*** Excerpted data

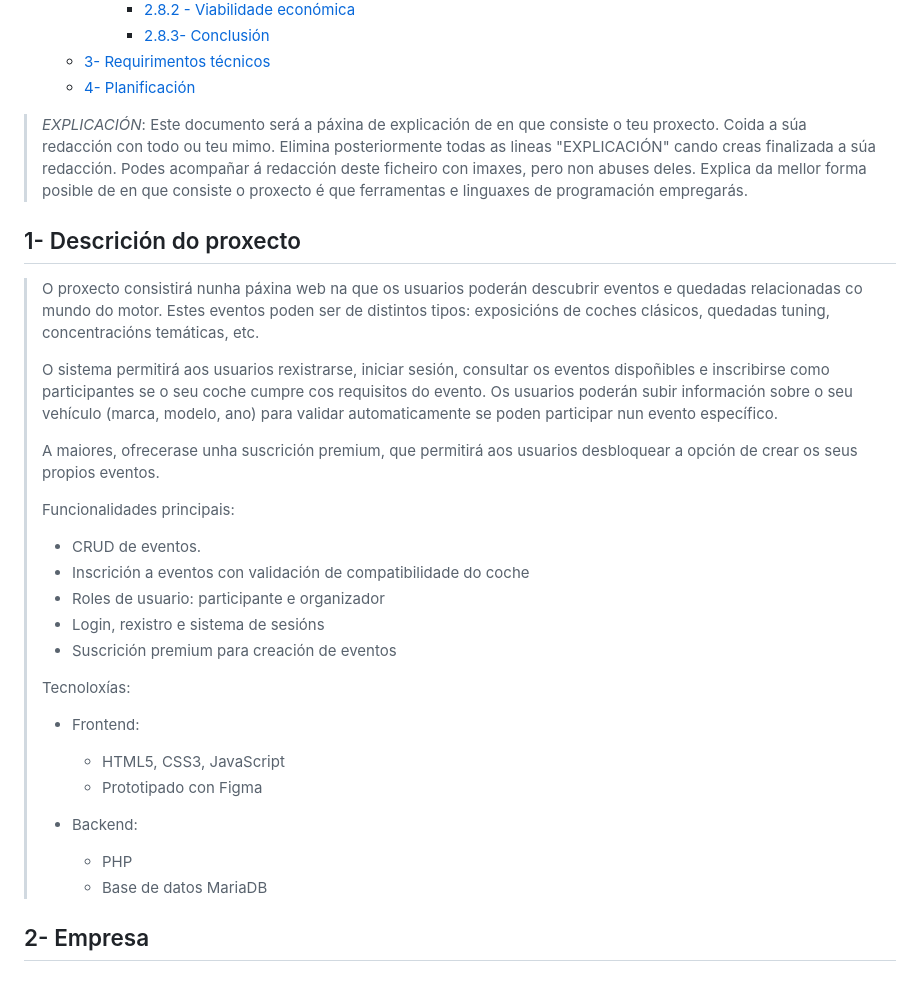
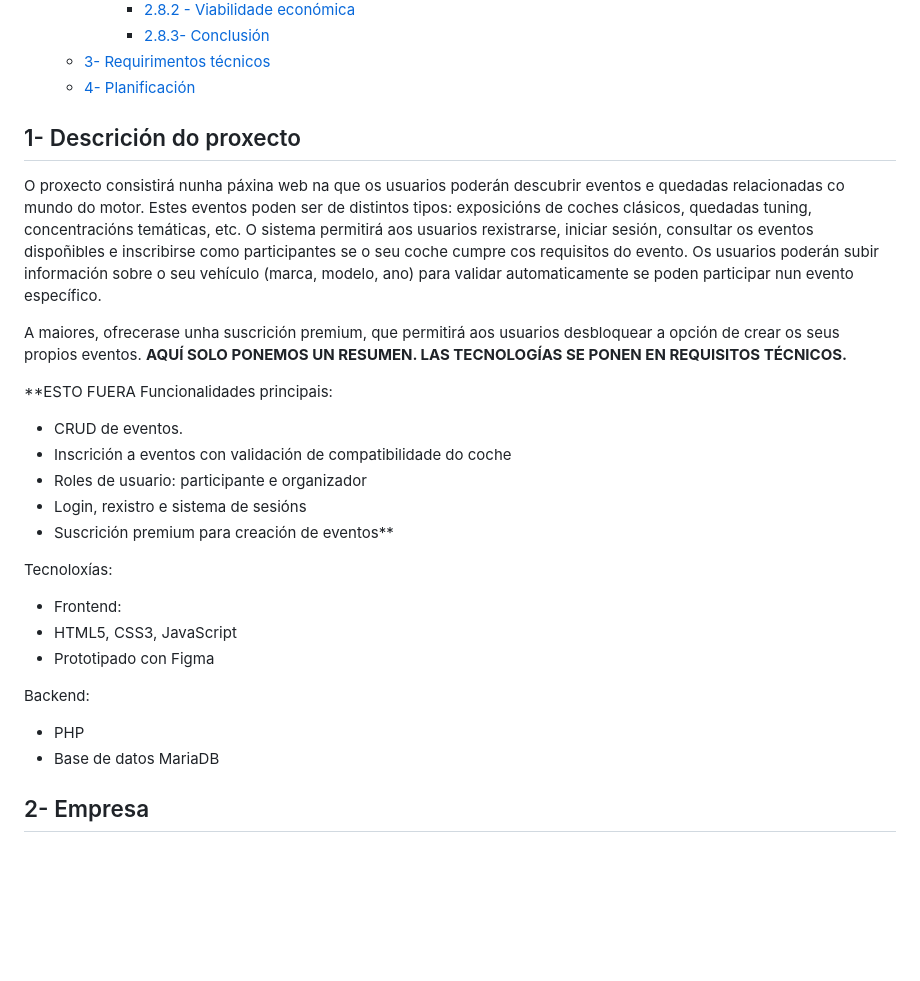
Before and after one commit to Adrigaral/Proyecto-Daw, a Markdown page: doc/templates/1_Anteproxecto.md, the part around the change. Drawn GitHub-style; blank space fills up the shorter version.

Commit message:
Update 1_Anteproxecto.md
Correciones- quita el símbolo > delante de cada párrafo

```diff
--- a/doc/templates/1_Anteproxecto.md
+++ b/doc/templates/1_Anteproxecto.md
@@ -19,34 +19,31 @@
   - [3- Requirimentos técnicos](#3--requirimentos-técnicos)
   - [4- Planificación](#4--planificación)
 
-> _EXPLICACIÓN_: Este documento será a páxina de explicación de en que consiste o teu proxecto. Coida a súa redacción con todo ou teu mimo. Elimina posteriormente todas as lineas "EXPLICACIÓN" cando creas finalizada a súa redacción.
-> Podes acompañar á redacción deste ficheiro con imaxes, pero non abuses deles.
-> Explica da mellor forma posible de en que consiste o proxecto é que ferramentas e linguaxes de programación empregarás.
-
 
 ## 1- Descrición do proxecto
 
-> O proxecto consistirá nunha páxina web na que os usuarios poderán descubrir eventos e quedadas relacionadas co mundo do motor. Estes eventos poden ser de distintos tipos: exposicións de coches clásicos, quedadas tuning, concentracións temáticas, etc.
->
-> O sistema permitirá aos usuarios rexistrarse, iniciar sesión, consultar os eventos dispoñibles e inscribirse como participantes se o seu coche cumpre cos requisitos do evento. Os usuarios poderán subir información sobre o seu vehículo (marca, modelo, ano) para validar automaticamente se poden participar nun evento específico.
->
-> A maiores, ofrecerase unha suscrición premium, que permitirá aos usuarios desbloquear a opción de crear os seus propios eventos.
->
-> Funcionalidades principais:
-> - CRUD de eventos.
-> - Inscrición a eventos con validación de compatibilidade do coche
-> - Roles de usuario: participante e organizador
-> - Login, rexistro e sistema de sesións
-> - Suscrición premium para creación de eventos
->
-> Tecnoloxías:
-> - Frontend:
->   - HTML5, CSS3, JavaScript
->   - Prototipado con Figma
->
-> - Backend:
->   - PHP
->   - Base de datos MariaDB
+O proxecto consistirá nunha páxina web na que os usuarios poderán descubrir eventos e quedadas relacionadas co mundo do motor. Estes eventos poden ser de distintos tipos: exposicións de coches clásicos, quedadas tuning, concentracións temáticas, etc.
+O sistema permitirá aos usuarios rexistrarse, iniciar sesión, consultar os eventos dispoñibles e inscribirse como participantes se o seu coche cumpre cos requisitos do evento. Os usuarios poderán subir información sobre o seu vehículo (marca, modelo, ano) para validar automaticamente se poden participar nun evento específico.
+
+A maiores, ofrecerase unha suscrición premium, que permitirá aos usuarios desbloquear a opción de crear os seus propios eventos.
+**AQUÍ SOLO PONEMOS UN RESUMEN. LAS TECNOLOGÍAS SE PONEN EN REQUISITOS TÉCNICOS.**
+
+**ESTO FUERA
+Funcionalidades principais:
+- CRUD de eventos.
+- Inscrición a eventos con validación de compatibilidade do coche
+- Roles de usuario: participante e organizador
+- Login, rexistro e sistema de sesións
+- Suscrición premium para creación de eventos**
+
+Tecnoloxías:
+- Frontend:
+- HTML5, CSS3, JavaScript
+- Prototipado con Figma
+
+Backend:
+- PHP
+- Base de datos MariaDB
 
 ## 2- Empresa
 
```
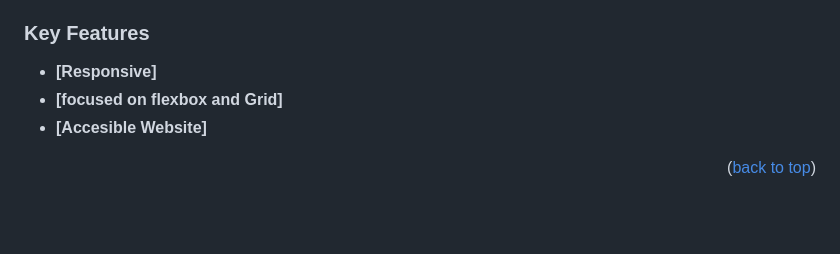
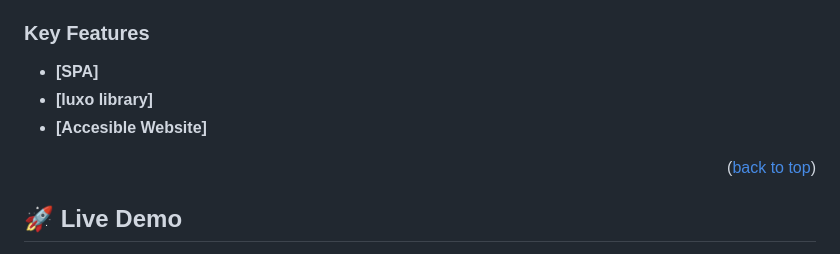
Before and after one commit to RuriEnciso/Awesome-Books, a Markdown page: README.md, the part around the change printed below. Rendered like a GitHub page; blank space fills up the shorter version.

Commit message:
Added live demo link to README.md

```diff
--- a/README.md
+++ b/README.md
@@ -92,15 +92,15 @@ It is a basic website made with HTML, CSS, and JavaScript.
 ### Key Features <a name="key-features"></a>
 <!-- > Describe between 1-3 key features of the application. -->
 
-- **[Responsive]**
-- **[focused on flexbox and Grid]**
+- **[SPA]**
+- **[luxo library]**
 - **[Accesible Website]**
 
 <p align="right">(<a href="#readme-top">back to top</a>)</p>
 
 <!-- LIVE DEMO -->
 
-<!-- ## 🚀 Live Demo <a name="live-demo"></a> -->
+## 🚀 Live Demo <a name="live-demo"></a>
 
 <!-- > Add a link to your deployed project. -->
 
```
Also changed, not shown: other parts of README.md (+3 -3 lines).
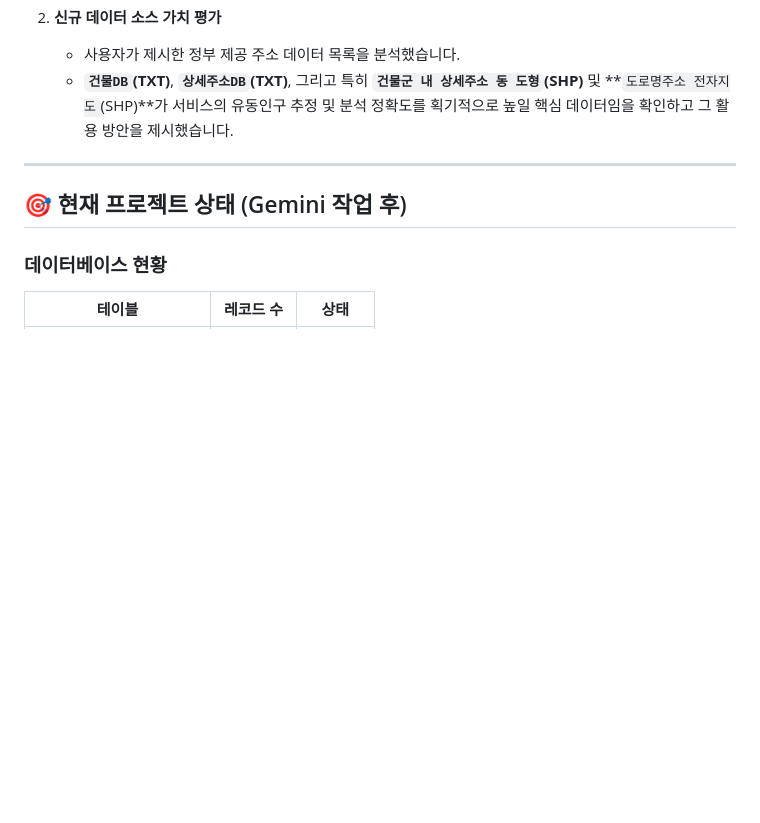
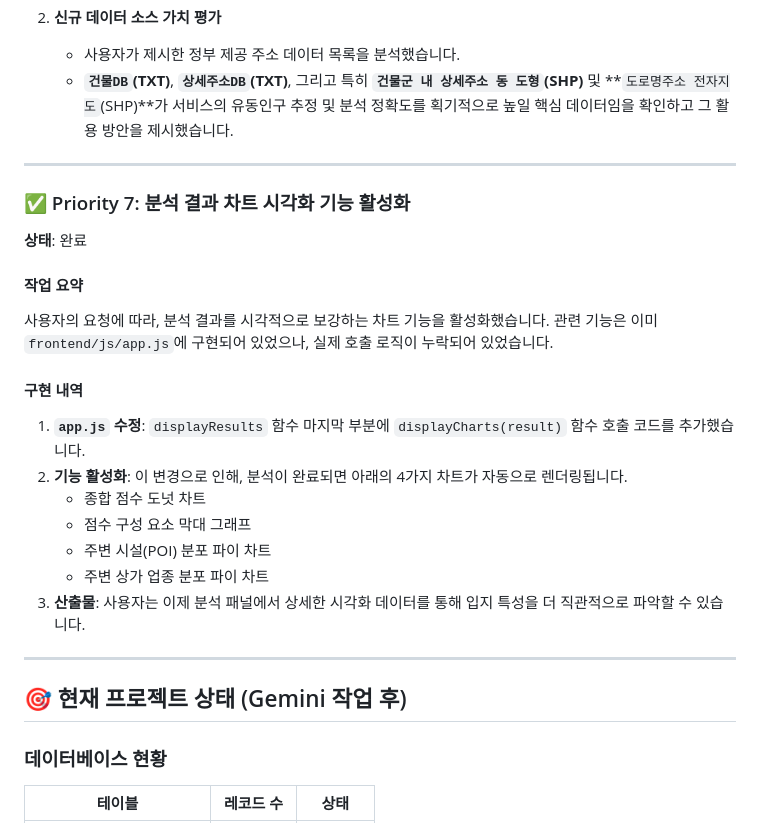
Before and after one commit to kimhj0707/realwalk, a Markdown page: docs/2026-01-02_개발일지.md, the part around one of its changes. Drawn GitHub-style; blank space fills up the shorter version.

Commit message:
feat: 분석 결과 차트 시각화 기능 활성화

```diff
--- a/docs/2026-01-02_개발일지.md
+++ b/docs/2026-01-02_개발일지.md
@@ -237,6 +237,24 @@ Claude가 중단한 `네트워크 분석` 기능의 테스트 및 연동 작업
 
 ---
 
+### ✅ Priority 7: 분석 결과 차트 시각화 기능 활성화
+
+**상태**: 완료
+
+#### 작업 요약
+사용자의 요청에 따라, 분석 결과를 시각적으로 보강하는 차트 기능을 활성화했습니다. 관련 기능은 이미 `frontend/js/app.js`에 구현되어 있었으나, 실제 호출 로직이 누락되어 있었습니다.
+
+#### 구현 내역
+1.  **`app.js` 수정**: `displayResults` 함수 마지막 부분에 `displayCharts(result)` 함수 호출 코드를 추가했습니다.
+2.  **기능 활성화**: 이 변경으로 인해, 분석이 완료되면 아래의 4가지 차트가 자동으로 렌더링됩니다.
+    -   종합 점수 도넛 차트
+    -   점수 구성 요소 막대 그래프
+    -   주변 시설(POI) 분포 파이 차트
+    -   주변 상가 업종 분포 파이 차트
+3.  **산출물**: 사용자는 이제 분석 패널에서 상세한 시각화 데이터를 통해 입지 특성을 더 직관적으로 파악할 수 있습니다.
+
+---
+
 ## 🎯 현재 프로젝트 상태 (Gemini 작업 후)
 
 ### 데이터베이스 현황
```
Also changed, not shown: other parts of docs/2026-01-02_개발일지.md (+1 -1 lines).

******

Activity:
Above are the records; set down exactly the lines from the line containing "Before and after one commit to RuriEnciso/Awesome-Books, a" through their last line, leaving every picture out.

Answer to the exercise:
Before and after one commit to RuriEnciso/Awesome-Books, a Markdown page: README.md, the part around the change printed below. Rendered like a GitHub page; blank space fills up the shorter version.

Commit message:
Added live demo link to README.md

```diff
--- a/README.md
+++ b/README.md
@@ -92,15 +92,15 @@ It is a basic website made with HTML, CSS, and JavaScript.
 ### Key Features <a name="key-features"></a>
 <!-- > Describe between 1-3 key features of the application. -->
 
-- **[Responsive]**
-- **[focused on flexbox and Grid]**
+- **[SPA]**
+- **[luxo library]**
 - **[Accesible Website]**
 
 <p align="right">(<a href="#readme-top">back to top</a>)</p>
 
 <!-- LIVE DEMO -->
 
-<!-- ## 🚀 Live Demo <a name="live-demo"></a> -->
+## 🚀 Live Demo <a name="live-demo"></a>
 
 <!-- > Add a link to your deployed project. -->
 
```
Also changed, not shown: other parts of README.md (+3 -3 lines).
Before and after one commit to kimhj0707/realwalk, a Markdown page: docs/2026-01-02_개발일지.md, the part around one of its changes. Drawn GitHub-style; blank space fills up the shorter version.

Commit message:
feat: 분석 결과 차트 시각화 기능 활성화

```diff
--- a/docs/2026-01-02_개발일지.md
+++ b/docs/2026-01-02_개발일지.md
@@ -237,6 +237,24 @@ Claude가 중단한 `네트워크 분석` 기능의 테스트 및 연동 작업
 
 ---
 
+### ✅ Priority 7: 분석 결과 차트 시각화 기능 활성화
+
+**상태**: 완료
+
+#### 작업 요약
+사용자의 요청에 따라, 분석 결과를 시각적으로 보강하는 차트 기능을 활성화했습니다. 관련 기능은 이미 `frontend/js/app.js`에 구현되어 있었으나, 실제 호출 로직이 누락되어 있었습니다.
+
+#### 구현 내역
+1.  **`app.js` 수정**: `displayResults` 함수 마지막 부분에 `displayCharts(result)` 함수 호출 코드를 추가했습니다.
+2.  **기능 활성화**: 이 변경으로 인해, 분석이 완료되면 아래의 4가지 차트가 자동으로 렌더링됩니다.
+    -   종합 점수 도넛 차트
+    -   점수 구성 요소 막대 그래프
+    -   주변 시설(POI) 분포 파이 차트
+    -   주변 상가 업종 분포 파이 차트
+3.  **산출물**: 사용자는 이제 분석 패널에서 상세한 시각화 데이터를 통해 입지 특성을 더 직관적으로 파악할 수 있습니다.
+
+---
+
 ## 🎯 현재 프로젝트 상태 (Gemini 작업 후)
 
 ### 데이터베이스 현황
```
Also changed, not shown: other parts of docs/2026-01-02_개발일지.md (+1 -1 lines).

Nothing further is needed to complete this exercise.